After notifying the regulatory authorities’ demonstrable relevant activities in the UAE, businesses in the mainland, offshore and free zone companies are now required to file an Economic Substance Report (ESR) by December 31, 2020 as part of the Economic Substance Regulation.
The introduction of ESR is a result of the work conducted by the Organization for Economic Co-operation and Development (OECD) under Action 5 of the Base Erosion and Profit Shifting (BEPS) project. In essence, the aim of the rules is to ensure that income/profit is allocated to the jurisdiction where the value is created / where the substance is.
By requiring licensees to have sufficient economic substance, companies can no longer artificially shift income/profits to the UAE.
As explained by Bastiaan Moossdorff, Senior Tax Adviser from Baker & McKenzie Habib Al Mulla, the main component of the report is that it requires the licensee to declare that it satisfies the Economic Substance Test.

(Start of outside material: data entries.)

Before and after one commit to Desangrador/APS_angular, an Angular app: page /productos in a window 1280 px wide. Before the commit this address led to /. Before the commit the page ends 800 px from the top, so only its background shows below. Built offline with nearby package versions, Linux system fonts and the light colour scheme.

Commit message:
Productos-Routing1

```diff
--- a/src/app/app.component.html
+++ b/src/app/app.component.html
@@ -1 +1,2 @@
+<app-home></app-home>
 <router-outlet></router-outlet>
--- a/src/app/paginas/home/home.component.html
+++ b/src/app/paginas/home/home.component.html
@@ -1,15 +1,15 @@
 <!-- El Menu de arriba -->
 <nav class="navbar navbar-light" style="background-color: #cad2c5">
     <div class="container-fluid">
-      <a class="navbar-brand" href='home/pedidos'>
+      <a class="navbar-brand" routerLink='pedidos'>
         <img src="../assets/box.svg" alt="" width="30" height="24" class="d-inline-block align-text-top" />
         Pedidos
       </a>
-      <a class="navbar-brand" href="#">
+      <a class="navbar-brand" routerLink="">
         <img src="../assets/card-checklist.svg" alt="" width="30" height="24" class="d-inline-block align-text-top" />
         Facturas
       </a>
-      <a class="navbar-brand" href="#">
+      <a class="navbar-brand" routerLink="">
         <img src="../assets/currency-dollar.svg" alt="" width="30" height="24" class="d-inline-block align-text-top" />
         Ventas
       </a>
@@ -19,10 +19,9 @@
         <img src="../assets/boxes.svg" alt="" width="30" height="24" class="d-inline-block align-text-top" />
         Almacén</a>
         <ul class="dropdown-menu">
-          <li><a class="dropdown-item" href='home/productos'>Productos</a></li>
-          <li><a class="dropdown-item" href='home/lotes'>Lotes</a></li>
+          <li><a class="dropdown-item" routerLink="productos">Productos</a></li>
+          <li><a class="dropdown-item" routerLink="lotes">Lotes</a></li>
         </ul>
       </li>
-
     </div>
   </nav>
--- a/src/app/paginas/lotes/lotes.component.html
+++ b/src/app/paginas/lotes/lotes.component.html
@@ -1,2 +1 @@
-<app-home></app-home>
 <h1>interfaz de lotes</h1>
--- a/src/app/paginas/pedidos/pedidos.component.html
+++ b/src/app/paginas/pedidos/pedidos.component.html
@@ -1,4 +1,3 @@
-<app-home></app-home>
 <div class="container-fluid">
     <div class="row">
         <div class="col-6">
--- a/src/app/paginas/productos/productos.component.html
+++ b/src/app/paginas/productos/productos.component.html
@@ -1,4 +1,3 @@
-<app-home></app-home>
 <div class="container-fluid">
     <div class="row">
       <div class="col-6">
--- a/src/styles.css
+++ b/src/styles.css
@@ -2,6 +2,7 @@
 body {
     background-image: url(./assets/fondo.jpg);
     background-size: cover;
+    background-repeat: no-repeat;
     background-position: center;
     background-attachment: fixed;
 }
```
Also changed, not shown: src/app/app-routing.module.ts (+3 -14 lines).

To satisfy the Economic Substance Test the licensee should:
- Carry out the Core Income Generating Activity in the UAE;
- Be directed and managed in the UAE in respect of that CIGA;
- Have adequate number of qualified full-time employees, expenditure and physical assets in relation to that activity OR level of expenditure on outsourcing to third party service provider in the UAE which has adequate expenditure, employees and physical assets in the UAE to carry out the Relevant Activity adequately;
- In case of outsourcing, the ability to monitor and control the carrying out of that CIGA by the service provider.
The economic substance report further requires the licensee to provide additional documents that should support that it satisfies the Economic Substance Test (such as type and amount of income and expenses, number of employees, minutes of board meetings etc.).
The format has not been published yet and should be published by the Ministry of Finance in due course. It should be submitted to the authority that issued the license.
Authorities are likely to impose heavy fines if businesses do not comply with reporting obligations. The first time that a licensee does not meet the Economic Substance Test or does not comply with its reporting obligation, the authority may impose a fine of between 10,000 dirhams and AED 50,000 dirhams. Failure to meet the test or comply in a subsequent year may result in a fine between 50,000 dirhams and 300,000 dirhams. The authority may also revoke, suspend or not renew the license.